 Talking to kids about gender identity: a roadmap for Christian compassion, civility, and conviction /Mark Yarhouse. Yarhouse offers parents godly wisdom and answers to their biggest questions about gender identity issues. This reliable, go-to resource will help you initiate honest, informative dialogues with your kids, model biblical conviction with civility and compassion, and more.

 The Church in an age of secular mysticisms: why spiritualities without God fail to transform us /Andrew Root. In a secular age that offers a buffet of spiritualities focused on the self and on personal transformation, Root shows the difference between these reigning mysticisms and an authentic Christian view of transformation.

 The message behind the movie reboot: engaging film without disengaging faith /Douglas M. Beaumont ; foreword by Carl E. Olson. With this book, readers will be able to understand the basics of movie interpretation, identify and interpret key ideas, and provide an uncomplicated defense of the Christian worldview.

 The Oxford handbook of Indigenous sociology /edited by Maggie Walter, Tahu Kukutai, Angela A. Gonzales, and Robert Henry. The Oxford Handbook of Indigenous Sociology is, in part, a response to the limited space allowed for Indigenous Peoples within the discipline of Sociology.  The ambition of this volume, its editors, and its contributors is larger than a challenge to this status quo. They do not speak back to Sociology, but rather, claim their own sociological space.

 The suffering servant: Isaiah 53 for the life of the church /J. Gordon McConville. An exposition of Isaiah 53, showing how this classic and beloved text can speak afresh to the life of the church today.
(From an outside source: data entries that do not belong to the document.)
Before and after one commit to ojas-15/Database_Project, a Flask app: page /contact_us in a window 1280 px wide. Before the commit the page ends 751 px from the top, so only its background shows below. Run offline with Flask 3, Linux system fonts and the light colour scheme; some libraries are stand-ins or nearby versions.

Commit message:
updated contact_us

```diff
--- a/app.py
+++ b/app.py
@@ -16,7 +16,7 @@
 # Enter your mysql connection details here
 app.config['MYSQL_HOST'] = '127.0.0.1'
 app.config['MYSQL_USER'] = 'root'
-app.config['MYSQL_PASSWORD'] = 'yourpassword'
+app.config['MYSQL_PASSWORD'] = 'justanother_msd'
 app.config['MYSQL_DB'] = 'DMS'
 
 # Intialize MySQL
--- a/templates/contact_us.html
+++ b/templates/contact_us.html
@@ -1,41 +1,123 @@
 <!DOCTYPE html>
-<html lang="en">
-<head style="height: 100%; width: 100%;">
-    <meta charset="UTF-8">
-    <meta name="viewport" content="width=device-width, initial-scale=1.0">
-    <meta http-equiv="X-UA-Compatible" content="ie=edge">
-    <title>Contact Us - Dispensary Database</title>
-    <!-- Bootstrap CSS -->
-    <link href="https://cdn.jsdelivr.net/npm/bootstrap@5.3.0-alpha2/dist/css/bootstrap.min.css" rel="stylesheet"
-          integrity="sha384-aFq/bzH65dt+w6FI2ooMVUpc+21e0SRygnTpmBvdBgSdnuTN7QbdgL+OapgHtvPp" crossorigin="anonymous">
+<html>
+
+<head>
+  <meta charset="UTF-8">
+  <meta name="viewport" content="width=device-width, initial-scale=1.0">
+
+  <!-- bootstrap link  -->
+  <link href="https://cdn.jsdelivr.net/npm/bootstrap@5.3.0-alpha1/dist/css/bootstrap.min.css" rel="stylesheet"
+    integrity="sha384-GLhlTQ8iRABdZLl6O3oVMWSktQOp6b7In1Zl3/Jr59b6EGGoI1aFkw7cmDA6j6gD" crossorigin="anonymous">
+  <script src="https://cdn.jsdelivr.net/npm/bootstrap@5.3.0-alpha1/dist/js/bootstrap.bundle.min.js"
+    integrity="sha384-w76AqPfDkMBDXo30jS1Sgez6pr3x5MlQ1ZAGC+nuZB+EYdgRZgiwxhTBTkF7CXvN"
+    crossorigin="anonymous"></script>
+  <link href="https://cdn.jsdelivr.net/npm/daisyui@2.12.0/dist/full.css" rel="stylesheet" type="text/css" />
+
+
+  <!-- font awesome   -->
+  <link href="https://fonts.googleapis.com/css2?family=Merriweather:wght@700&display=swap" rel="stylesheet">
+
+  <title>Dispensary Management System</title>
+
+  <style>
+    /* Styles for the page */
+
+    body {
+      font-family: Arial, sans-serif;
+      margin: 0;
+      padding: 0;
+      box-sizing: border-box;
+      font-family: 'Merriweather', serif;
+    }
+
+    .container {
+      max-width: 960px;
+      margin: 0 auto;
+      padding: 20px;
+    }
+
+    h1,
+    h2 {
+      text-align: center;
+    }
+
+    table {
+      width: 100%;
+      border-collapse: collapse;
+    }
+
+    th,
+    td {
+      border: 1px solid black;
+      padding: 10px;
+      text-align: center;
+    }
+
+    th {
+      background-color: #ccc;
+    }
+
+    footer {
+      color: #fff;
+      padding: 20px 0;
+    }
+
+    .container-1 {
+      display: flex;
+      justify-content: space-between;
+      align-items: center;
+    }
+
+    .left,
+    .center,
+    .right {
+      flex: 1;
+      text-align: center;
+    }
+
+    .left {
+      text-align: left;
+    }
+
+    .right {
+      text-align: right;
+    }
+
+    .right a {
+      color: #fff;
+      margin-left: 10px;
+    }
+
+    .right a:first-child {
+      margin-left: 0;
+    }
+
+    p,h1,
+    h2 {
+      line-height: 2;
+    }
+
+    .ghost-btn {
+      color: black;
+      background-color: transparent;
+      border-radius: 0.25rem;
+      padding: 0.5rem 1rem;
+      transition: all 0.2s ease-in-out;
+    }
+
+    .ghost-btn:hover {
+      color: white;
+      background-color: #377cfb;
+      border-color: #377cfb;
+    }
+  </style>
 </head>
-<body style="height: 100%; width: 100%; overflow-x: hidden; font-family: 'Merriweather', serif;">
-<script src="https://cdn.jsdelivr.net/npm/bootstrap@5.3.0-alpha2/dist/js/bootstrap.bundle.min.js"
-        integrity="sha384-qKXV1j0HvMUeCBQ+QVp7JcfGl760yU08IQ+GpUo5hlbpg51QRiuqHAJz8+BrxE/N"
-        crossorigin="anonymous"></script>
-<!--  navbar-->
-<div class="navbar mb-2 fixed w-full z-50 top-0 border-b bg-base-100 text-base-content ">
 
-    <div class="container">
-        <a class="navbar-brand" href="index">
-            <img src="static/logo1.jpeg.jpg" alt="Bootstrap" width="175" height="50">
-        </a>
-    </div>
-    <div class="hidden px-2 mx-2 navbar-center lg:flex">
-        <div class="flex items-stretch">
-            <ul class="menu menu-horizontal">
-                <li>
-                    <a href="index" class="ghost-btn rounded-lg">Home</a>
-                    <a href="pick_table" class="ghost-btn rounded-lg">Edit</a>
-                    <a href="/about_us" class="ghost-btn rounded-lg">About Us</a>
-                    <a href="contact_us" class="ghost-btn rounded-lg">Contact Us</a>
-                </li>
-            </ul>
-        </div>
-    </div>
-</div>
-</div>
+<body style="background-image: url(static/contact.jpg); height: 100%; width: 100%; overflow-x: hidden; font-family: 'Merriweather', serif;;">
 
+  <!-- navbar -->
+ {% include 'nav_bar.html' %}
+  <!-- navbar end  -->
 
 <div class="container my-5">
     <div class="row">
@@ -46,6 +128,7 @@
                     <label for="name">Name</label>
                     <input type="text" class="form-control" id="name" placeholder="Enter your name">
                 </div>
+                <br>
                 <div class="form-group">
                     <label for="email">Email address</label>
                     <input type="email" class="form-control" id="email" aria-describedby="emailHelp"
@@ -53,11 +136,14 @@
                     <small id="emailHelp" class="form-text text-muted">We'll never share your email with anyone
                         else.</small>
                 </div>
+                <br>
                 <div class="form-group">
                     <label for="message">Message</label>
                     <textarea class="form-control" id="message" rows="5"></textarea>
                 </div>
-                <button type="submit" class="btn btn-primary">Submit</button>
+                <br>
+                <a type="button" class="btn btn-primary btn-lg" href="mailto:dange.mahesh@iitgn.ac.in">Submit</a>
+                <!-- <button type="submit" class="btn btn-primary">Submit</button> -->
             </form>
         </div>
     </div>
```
  The veiling issue: official secularism, and popular Islam in modern Turkey /Elisabeth Özdalga.  An important introduction to one of the issues that has been front-page news in Turkey since the 1980s. Özdalga’s focus is timely and of interest to both a Turkish audience and a Western one, although it speaks mainly to the latter. Her book attends both to the symbolic power and legal status of women’s clothing in public debate and to women’s actual participation in the re-formations of public and private definitions of citizenship.

New Titles Tuesday, June 4

Here is a short list of print and eBooks added to the collection recently.

 Caring for words in a culture of lies /Marilyn McEntyre. McEntyre exposes the commercial and political forces that affect public discourse in American culture and counters with twelve constructive “strategies of stewardship”–such as challenging lies (including widely tolerated forms of deception and spin), fostering the art of conversation, and encouraging playfulness and prayerfulness in writing and speaking. The timely and timeless book includes updated cultural references and questions for reflection and discussion at the end, allowing a new generation of readers to apply McEntyre’s wisdom in a world that struggles with truth and graceful language.

 Handbook of literacy in Africa /R. Malatesha Joshi, Catherine A. McBride, Bestern Kaani, Gad Elbeheri, editors. This volume highlights the shortcomings concerning literacy development in Africa and collates the current available literature based on empirical research in various countries in a coherent manner. Further emphasized is how the current research can guide practical information to improve the literacy situation in Africa.

 The collected poems of Robert Service. The author has caught the spirit of wanderlust that exists in each of us and it lives in his poetry.

 The Harper record: a selected list of Prime Minister Stephen Harper’s accomplishments /by John H. Redekop (TWU Author) ; foreword by Preston Manning.

 Whose Holy Land?: the roots of the conflict between Jews and Arabs /Michael Wolffsohn. This book explains the historical roots of the conflict between Jews and Arabs, which has lost none of its explosiveness to the present day, in a comprehensive and easy-to-understand manner. Shaking up old myths and prejudices, this book presents an overall historical as well as political analysis of the Jewish, Christian, and Muslim structures, actors, and actions from the very beginning to this very day, as well as a topical analysis. It combines history with theology and political science.